Other Names for this Disease
- Idiopathic retroperitoneal fibrosis
- Ormond's disease
On this page
- Dull pain in the abdomen that increases with time
- Swelling of one leg
- Decreased circulation in the legs leading to pain and discoloration
- Severe abdominal pain with hemorrhage due to ischemic bowel
Late symptoms of retroperitoneal fibrosis may include:
- Decreased urine output
- Total lack of urine (anuria)
- Nausea, vomiting, changes in thinking caused by kidney failure and the resulting build-up of toxic chemicals in the blood.
The Human Phenotype Ontology provides the following list of signs and symptoms for Retroperitoneal fibrosis. If the information is available, the table below includes how often the symptom is seen in people with this condition. You can use the MedlinePlus Medical Dictionary to look up the definitions for these medical terms.

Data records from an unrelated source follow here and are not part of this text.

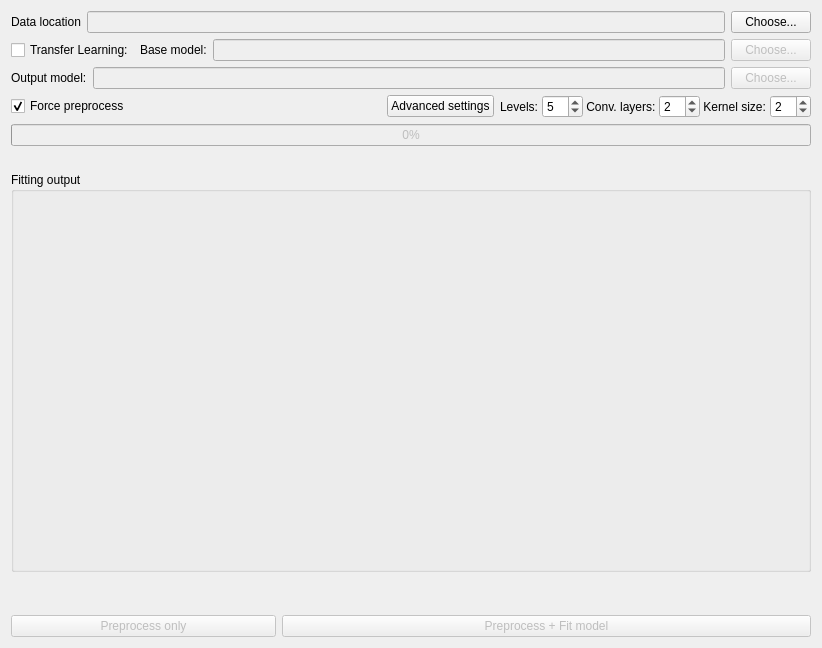
This is src/dafne_models/ui/ModelTrainer.ui in Div123-star/DAFNEABDOMEN as Qt 5 draws it before an edit. The edited form follows.
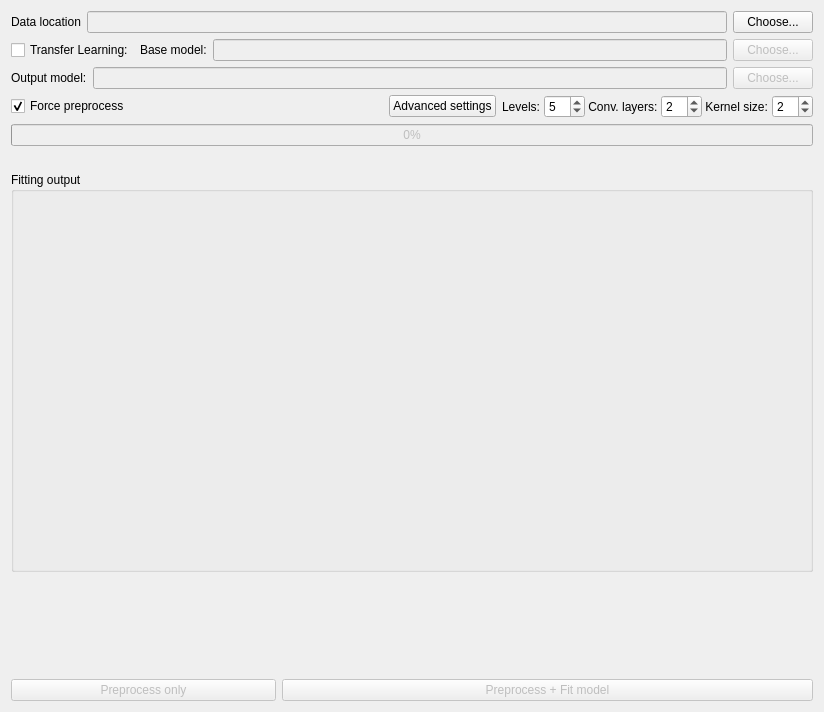
This is the edited form.

Patch:
```diff
--- a/src/dafne_models/ui/ModelTrainer.ui
+++ b/src/dafne_models/ui/ModelTrainer.ui
@@ -6,8 +6,8 @@
    <rect>
     <x>0</x>
     <y>0</y>
-    <width>818</width>
-    <height>648</height>
+    <width>824</width>
+    <height>712</height>
    </rect>
   </property>
   <property name="windowTitle">
```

|Signs and Symptoms||Approximate number of patients (when available)|
|Abnormality of the liver||-|
|Abnormality of the neck||-|

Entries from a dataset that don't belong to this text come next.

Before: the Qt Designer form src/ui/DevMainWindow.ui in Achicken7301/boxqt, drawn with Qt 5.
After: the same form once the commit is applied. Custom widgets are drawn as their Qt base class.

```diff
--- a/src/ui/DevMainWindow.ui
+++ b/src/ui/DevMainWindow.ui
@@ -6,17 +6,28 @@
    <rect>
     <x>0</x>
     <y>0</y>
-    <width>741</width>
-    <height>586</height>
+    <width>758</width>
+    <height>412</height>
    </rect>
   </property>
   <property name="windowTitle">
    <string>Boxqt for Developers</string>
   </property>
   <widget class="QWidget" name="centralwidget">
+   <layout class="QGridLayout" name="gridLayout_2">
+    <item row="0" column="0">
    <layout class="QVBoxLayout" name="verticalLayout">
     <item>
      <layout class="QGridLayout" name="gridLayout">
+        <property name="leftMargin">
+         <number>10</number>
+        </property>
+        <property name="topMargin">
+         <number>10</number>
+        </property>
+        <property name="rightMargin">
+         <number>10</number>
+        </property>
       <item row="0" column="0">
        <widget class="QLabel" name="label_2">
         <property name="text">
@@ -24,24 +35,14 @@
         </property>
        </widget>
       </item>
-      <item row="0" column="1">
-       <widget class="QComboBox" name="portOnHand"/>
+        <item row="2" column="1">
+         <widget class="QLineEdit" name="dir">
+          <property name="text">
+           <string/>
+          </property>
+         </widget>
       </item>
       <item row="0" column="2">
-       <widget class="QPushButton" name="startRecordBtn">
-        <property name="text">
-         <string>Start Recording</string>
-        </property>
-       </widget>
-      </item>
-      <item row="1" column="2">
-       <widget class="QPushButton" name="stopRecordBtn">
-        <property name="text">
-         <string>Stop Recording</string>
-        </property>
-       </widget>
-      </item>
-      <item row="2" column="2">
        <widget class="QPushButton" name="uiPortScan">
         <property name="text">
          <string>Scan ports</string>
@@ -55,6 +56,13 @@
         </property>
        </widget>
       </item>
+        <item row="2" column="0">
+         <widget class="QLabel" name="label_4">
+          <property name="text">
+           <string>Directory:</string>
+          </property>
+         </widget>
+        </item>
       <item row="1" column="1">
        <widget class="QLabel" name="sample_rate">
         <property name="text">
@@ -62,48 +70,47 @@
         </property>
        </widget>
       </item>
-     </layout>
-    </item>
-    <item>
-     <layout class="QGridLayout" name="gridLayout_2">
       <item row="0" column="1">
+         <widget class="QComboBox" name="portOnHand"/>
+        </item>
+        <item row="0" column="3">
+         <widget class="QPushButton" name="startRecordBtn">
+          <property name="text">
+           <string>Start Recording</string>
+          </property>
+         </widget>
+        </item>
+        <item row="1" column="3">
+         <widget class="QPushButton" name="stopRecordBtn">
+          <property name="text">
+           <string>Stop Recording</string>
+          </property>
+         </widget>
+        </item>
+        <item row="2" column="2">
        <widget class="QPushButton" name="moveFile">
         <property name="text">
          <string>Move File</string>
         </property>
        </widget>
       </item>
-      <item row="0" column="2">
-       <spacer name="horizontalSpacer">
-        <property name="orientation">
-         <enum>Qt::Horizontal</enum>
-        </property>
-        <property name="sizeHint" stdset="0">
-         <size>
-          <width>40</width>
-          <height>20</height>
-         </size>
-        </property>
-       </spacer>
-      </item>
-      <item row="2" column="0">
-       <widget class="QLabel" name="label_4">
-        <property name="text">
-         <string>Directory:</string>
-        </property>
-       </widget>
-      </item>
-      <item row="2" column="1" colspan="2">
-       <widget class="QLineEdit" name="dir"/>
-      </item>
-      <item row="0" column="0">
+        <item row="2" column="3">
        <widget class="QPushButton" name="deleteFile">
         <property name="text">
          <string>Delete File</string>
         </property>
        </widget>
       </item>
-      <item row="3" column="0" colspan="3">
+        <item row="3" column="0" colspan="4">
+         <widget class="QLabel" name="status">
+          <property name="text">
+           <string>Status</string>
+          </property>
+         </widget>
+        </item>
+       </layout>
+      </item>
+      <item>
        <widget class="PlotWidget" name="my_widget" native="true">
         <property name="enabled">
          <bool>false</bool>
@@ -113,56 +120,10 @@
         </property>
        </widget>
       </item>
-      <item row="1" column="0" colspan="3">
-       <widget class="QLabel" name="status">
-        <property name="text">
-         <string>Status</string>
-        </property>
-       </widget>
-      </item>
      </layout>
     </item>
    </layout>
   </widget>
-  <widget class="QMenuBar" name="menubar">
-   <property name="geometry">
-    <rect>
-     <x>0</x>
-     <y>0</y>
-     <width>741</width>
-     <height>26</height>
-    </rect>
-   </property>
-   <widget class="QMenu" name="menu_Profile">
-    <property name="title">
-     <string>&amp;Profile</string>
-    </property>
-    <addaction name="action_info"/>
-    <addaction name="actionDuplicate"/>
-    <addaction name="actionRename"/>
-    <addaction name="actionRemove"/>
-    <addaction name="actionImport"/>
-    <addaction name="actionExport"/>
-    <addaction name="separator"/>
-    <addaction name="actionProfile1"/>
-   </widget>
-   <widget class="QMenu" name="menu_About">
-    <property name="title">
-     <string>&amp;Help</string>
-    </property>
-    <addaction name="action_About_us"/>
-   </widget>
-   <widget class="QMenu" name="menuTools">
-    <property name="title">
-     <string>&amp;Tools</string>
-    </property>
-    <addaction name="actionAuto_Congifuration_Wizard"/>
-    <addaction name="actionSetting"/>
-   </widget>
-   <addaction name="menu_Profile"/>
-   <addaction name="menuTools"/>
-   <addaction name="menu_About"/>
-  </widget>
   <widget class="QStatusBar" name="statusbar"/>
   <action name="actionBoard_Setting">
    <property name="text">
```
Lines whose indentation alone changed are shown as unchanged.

|Abnormality of the thorax||-|
|Autosomal recessive inheritance||-|
|Camptodactyly of finger||-|
The Human Phenotype Ontology (HPO) has collected information on how often a sign or symptom occurs in a condition. Much of this information comes from Orphanet, a European rare disease database. The frequency of a sign or symptom is usually listed as a rough estimate of the percentage of patients who have that feature.
The frequency may also be listed as a fraction. The first number of the fraction is how many people had the symptom, and the second number is the total number of people who were examined in one study. For example, a frequency of 25/25 means that in a study of 25 people all patients were found to have that symptom. Because these frequencies are based on a specific study, the fractions may be different if another group of patients are examined.
Sometimes, no information on frequency is available. In these cases, the sign or symptom may be rare or common.
- Vorvick LJ. Retroperitoneal fibrosis. MedlinePlus. March 17, 2011; http://www.nlm.nih.gov/medlineplus/ency/article/000463.htm. Accessed 10/15/2013.